The challenge with data literacy is that it is very difficult to diagnose and even more challenging to solve. There is tremendous growth in the data science community and many organizations are staffing more analysts, but the business side of the equation is not keeping pace.
Still, filling this gap won’t be as challenging as one may think. Social Media tools have helped democratize data, giving people access to their own performance – how many Facebook likes their recent posts achieved, how many people have recently viewed their LinkedIn profile, and what is their Klout score, to name a few. This democratization has created a new class of data consumer.

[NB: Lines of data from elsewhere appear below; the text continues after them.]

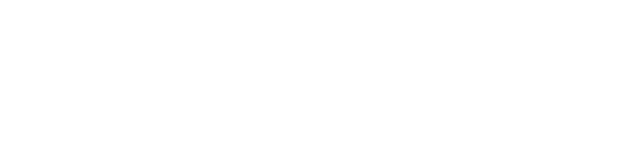
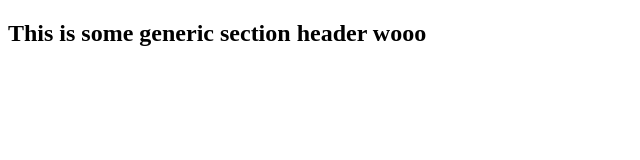
Before and after one commit to laurabartha/pull-request-lesson, a plain HTML site: page index.html in a window 1280 px wide. Shown: the whole page, without its empty margins (0-640 px from the left). Drawn offline with Linux system fonts and the light colour scheme.

Commit message:
added a section to our index.html

```diff
--- a/index.html
+++ b/index.html
@@ -7,6 +7,8 @@
     <title>Document</title>
 </head>
 <body>
-
+    <section>
+        <h2> This is some generic section header wooo</h2>
+    </section>
 </body>
 </html>
```
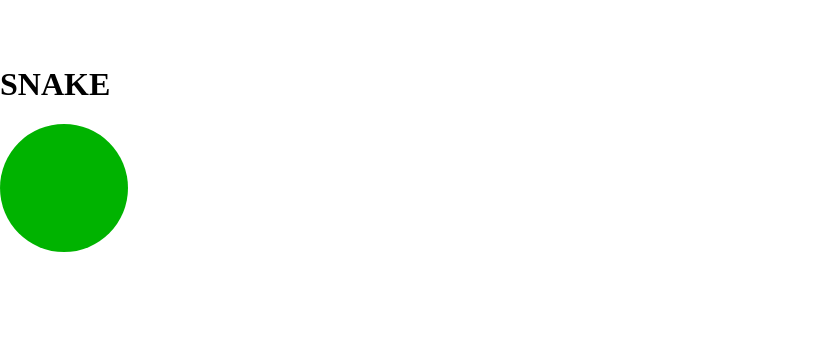
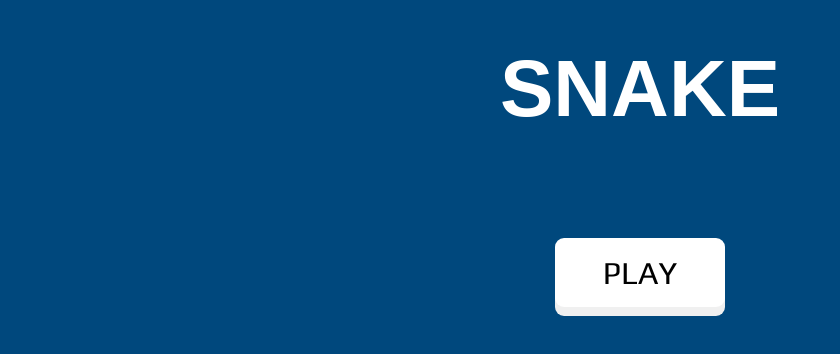
Before and after one commit to StickyKeys/Snake, a website: page views/index.html in a window 1280 px wide. Shown: the part 252-606 px from the top of the page, without its empty margins (0-840 px from the left). Drawn offline with Linux system fonts and the light colour scheme; a web font is replaced by a local one.

Commit message:
Finished home page styling

```diff
--- /dev/null
+++ b/public/stylesheets/index.css
@@ -0,0 +1,89 @@
+:root {
+    --cs-green: #00b300;
+    --cs-red: #b30000;
+    --cs-burgundy: #7d0000;
+    --cs-liteblue: #0067b3;
+    --cs-darkblue: #00487d;
+    --downloaded-thmor: 'Kdam Thmor Pro', sans-serif;
+    --downloaded-play: 'Play', sans-serif;
+}
+
+html {
+    width: 100%;
+    height: 100%;
+    margin: 0px;
+    padding: 0px;
+}
+
+body {
+    width: 100%;
+    height: 100%;
+    margin: 0px;
+    padding: 0px;
+    display: flex;
+    flex-direction: column;
+    justify-content: center;
+    background-color: var(--cs-darkblue);
+}
+
+/* .button-container {
+    width: 10vw;
+    height: 10vw;
+    background-color: var(--cs-green);
+    -moz-border-radius: 50px;
+	-webkit-border-radius: 50px;
+	border-radius: 50%;
+} */
+
+h1 {
+    margin-left: auto;
+    margin-right: auto;
+    font-size: 5rem;
+    color: white;
+    font-family: var(--downloaded-thmor);
+}
+
+/* Button Styles */
+
+.button-container {
+    width: fit-content;
+    margin-left: auto;
+    margin-right: auto;
+    margin-top: 50px;
+}
+
+*, *::before, *::after {
+    transition: all 0.2s ease;
+}
+
+button {
+    border: none;
+    padding: 1rem 3rem;
+    font-size: 2rem;
+    cursor: pointer;
+    margin: 0;
+    font-family: var(--downloaded-play);
+}
+
+.button-container button {
+    border-radius: 9px;
+    box-shadow: 0 9px #f0f0f0;
+    background: #fff;
+}
+
+.button-container button:hover {
+    transform: translateY(4px);
+    box-shadow: 0 5px #f0f0f0;
+}
+
+/* .button-container a:active {
+    color: green;
+} */
+
+/* a {
+    text-decoration: none;
+}
+
+a:visited {
+    color: black;
+} */
--- a/public/stylesheets/styles.css
+++ b/public/stylesheets/styles.css
@@ -38,12 +38,3 @@ body {
     /* width: 100%;
     height: 100%; */
 }
-
-.button-container {
-    width: 10vw;
-    height: 10vw;
-    background-color: var(--cs-green);
-    -moz-border-radius: 50px;
-	-webkit-border-radius: 50px;
-	border-radius: 50%;
-}
--- a/views/index.html
+++ b/views/index.html
@@ -8,13 +8,15 @@
         <meta name="viewport" content="width=device-width, initial-scale=1">
         <link rel="preconnect" href="https://fonts.googleapis.com">
         <link rel="preconnect" href="https://fonts.gstatic.com" crossorigin>
+        <link href="https://fonts.googleapis.com/css2?family=Kdam+Thmor+Pro&family=Play&display=swap" rel="stylesheet">
         <link href="https://fonts.googleapis.com/css2?family=Kdam+Thmor+Pro&display=swap" rel="stylesheet">
-        <link rel="stylesheet" href="/stylesheets/styles.css">
+        <link rel="stylesheet" href="/stylesheets/index.css">
     </head>
     <body>
         <h1>SNAKE</h1>
         <div class="button-container">
-
+            <a href="/snake"><button>PLAY</button></a>
+            <!-- <a href="/snake">PLAY</a> -->
         </div>
     </body>
 </html>
```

Those armed with enough passive experience with data, but very little knowledge of what is required to actually analyze it. This is often referred to as someone who is “too dangerous for their own good”; someone who has a little bit of knowledge and a good amount of power (or budget).
Getting the business side of the data equation trained will be a business critical activity to help companies, as data is a requirement in all job functions. This challenge won’t be solved in 2015, but we can start.
Data literacy starts with data consumption.
Getting the non-data community familiar and using data is the first step. Data and analysis are often trapped – trapped in presentations, spreadsheets and dashboards. The method on how various analysis were conducted are even more remote, often in the brain of the analyst or documented somewhere deep in the folders of a shared directory.
Surfacing data in ways that people can see and explore are incredibly helpful. Not in quarterly reports or press releases, but in the open, in workspaces, in meeting rooms where people can discuss and hypothesize what is happening.
There are some great examples of organizations helping to increase data literacy and consumption through installations and visualizations.
The Yale School of Management developed a three-story display installation to deliver insightful information and photography from students, staff and guest speakers.
If there is one needle to move, it is to start solving the data literacy challenge. Organizations who do so will benefit. At the very least, it will start new conversations around data. And hopefully it will drive more fact-based decision-making, which can‘t be all that bad.